“We do have an obligation to educate our children whether vaccinated or unvaccinated and we will not segment our society along those lines.”
So says Education Minister Daryll Matthew amidst growing concerns that – with the November 11deadline approaching for the student vaccine mandate – unjabbed students will be left out in the cold.
The rule stipulates that pupils 12 years and older must had at least one dose of a Covid shot by November 11 or risk losing access to face-to-face learning.
Although, according to Matthew, these students will not be allowed back in the physical classroom, his ministry is presently trying to find ways to ensure that they are reached.
“It may be that we have to ensure that a system is in place for remote learning for those children. I know the Ministry of Education is now finalising plans in terms of how we will reach but I can tell you there will be a significant disadvantage because it is clear that all the experts, all the teachers, all the educators agreed that the best place for children to be is in the classroom,” Matthew said.
Matthew’s comments come on the same day that students across the country returned to schools as part of the ‘tier two’ approach to learning which sees students in the class in a rotation system.
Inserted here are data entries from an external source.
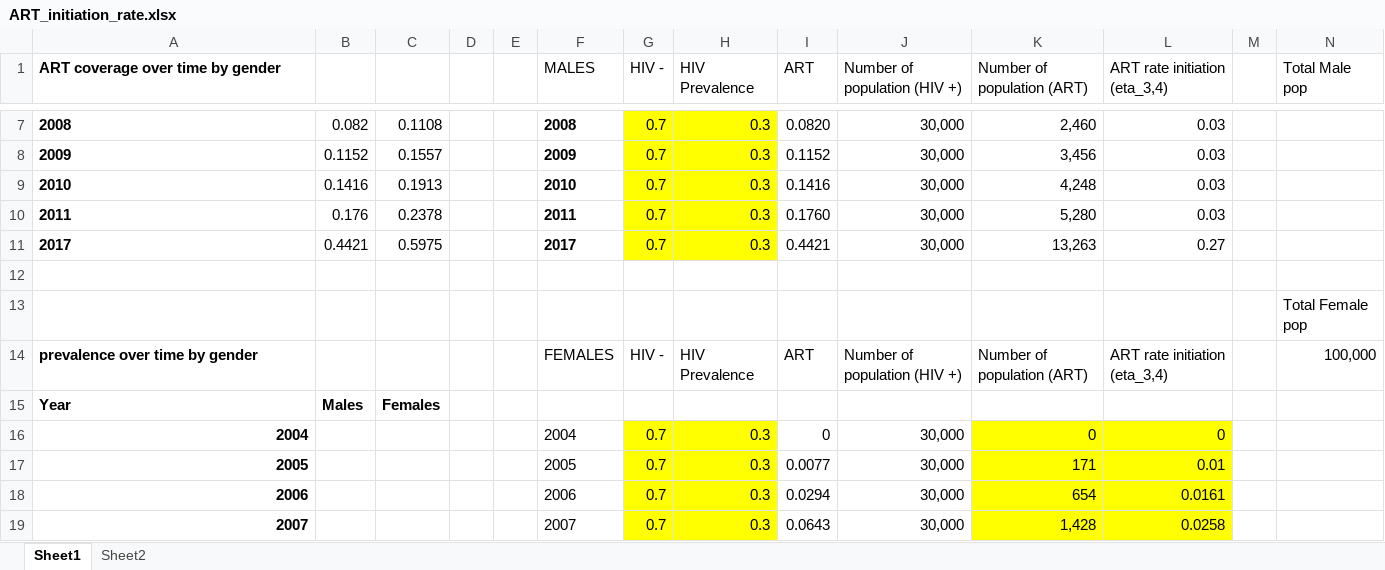
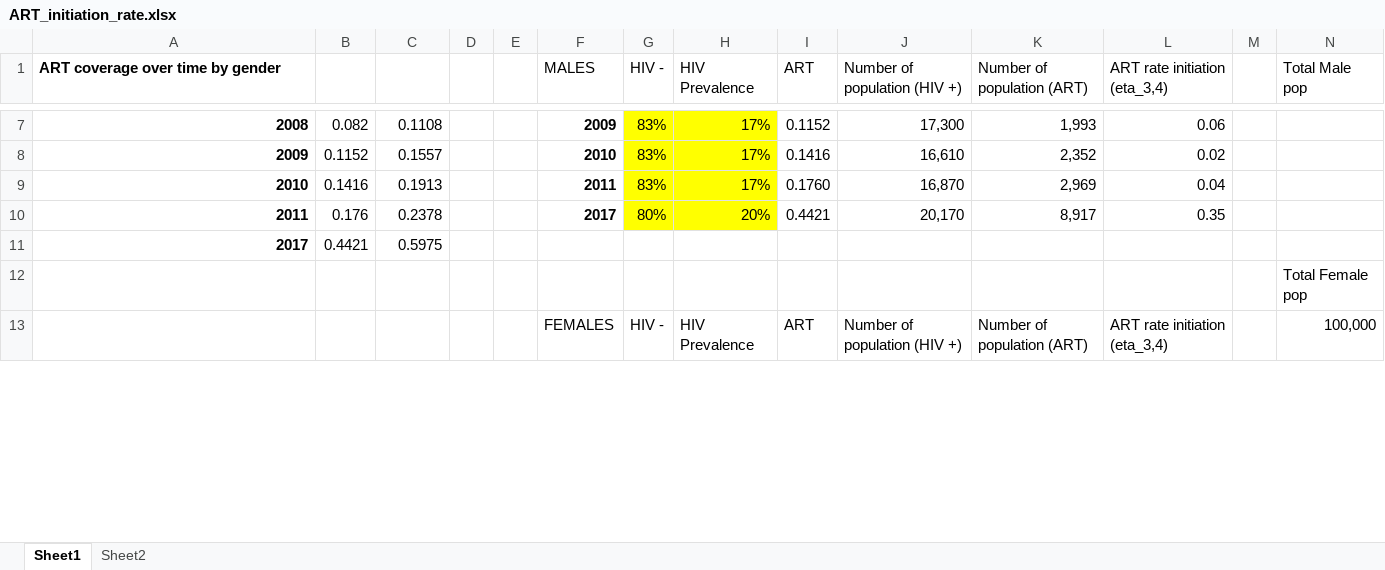
Before and after one commit to cgreene3/dynamic_transmission_model_HIV_TB_KZN_SA, an Excel workbook: param_files/ART_initiation_rate.xlsx, sheet Sheet1, drawn as a sheet; only a part is shown, gaps mark what is left out; values as stored, in another font and other column widths than the file's, no borders; removed rows and columns are numbered as before the commit, all else as after; the diff covers the shown part only; the diff names each change by its address in the sheet, - before the commit and + after, or states it on an @@ line.

Commit message:
calculate rate of ART initiation overtime

```diff
--- a/param_files/ART_initiation_rate.xlsx (sheet Sheet1)
+++ b/param_files/ART_initiation_rate.xlsx (sheet Sheet1)
-A7:A10 alignment: left
+A7:A10 alignment: right
-F7 (MALES): 2008
+F7 (MALES): 2009
-G7:G9 (HIV -): 0.7
+G7:G9 (HIV -): 83%
-H7:H9 (HIV Prevalence): 0.3
+H7:H9 (HIV Prevalence): 17%
-I7 (ART): 0.0820
+I7 (ART): 0.1152
-J7 (Number of population (HIV +)): 30,000
+J7 (Number of population (HIV +)): 17,300
-K7 (Number of population (ART)): 2,460
+K7 (Number of population (ART)): 1,993
-L7 (ART rate initiation (eta_3,4)): 0.03
+L7 (ART rate initiation (eta_3,4)): 0.06
-F8 (MALES): 2009
+F8 (MALES): 2010
-I8 (ART): 0.1152
+I8 (ART): 0.1416
-J8 (Number of population (HIV +)): 30,000
+J8 (Number of population (HIV +)): 16,610
-K8 (Number of population (ART)): 3,456
+K8 (Number of population (ART)): 2,352
-L8 (ART rate initiation (eta_3,4)): 0.03
+L8 (ART rate initiation (eta_3,4)): 0.02
-F9 (MALES): 2010
+F9 (MALES): 2011
-I9 (ART): 0.1416
+I9 (ART): 0.1760
-J9 (Number of population (HIV +)): 30,000
+J9 (Number of population (HIV +)): 16,870
-K9 (Number of population (ART)): 4,248
+K9 (Number of population (ART)): 2,969
-L9 (ART rate initiation (eta_3,4)): 0.03
+L9 (ART rate initiation (eta_3,4)): 0.04
-F10 (MALES): 2011
+F10 (MALES): 2017
-G10 (HIV -): 0.7
+G10 (HIV -): 80%
-H10 (HIV Prevalence): 0.3
+H10 (HIV Prevalence): 20%
-I10 (ART): 0.1760
+I10 (ART): 0.4421
-J10 (Number of population (HIV +)): 30,000
+J10 (Number of population (HIV +)): 20,170
-K10 (Number of population (ART)): 5,280
+K10 (Number of population (ART)): 8,917
-L10 (ART rate initiation (eta_3,4)): 0.03
+L10 (ART rate initiation (eta_3,4)): 0.35
-row 11: 2017 | 0.4421 | 0.5975 |  |  | 2017 | 0.7 | 0.3 | 0.4421 | 30,000 | 13,263 | 0.27
-row 11: (empty)
+row 11: 2017 | 0.4421 | 0.5975
-A13 (ART coverage over time by gender): prevalence over time by gender
+A13 (ART coverage over time by gender): (empty)
-row 15: Year | Males | Females
-row 16: 2004 |  |  |  |  | 2004 | 0.7 | 0.3 | 0 | 30,000 | 0 | 0
-row 17: 2005 |  |  |  |  | 2005 | 0.7 | 0.3 | 0.0077 | 30,000 | 171 | 0.01
-row 18: 2006 |  |  |  |  | 2006 | 0.7 | 0.3 | 0.0294 | 30,000 | 654 | 0.0161
-row 19: 2007 |  |  |  |  | 2007 | 0.7 | 0.3 | 0.0643 | 30,000 | 1,428 | 0.0258
```
Also changed, not shown: 12 added rows, 7 removed rows, 48 edited cells and cell formats elsewhere in this sheet, param_files/Epi_model_parameters.xlsx, 1 other file.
Not only is Matthew refuting any accusations raised about the government not ensuring every child is educated but he also reiterated officials’ stance that vaccine mandates are ultimately in place to protect people.
“The government isn’t mandating vaccines to be taken to poison anyone, as has been accused, or to inconvenience anyone or their livelihoods.
“We simply recognise that collectively we have to protect the society. We can’t be debating two years after about Bill Gates and ‘mark of the beast’ and magnet on your shoulder and all sorts of things.
“People are dying and we have an obligation as a responsible government to protect lives and livelihoods,” he declared.
The minister of education also believes there is room to improve students’ access to the internet and devices, warning that the country could see the impact of the Covid-19 pandemic on the education system in the years to come.
“On the 17th and 18th of this month I think it is, I will be chairing an Organization of American States (OAS) meeting and that is one of the topics that I have asked to be put on the agenda; the growing gap between the haves and the have nots, as it relates to access of education, because it is a problem that is being felt across the entire hemisphere,” Matthew said.
“So, we are not unique in that aspect because we recognise the households who can afford to have each child in the home have a device, whereas the children who are not so fortunate, they are sharing a phone that a single mother has to use and they’re all trying to log on to Google Classroom on her phone and the cost of internet too.
“So as much as the internet providers have worked along with us to provide zero rates for Google Classroom and so on, if you have one Samsung phone that has to be shared between three children, it is still a disadvantageous position that these students are in,” he added.
Almost 6,000 students of the approximately 8,000 eligible for vaccination, according to the education minister, have been vaccinated so far.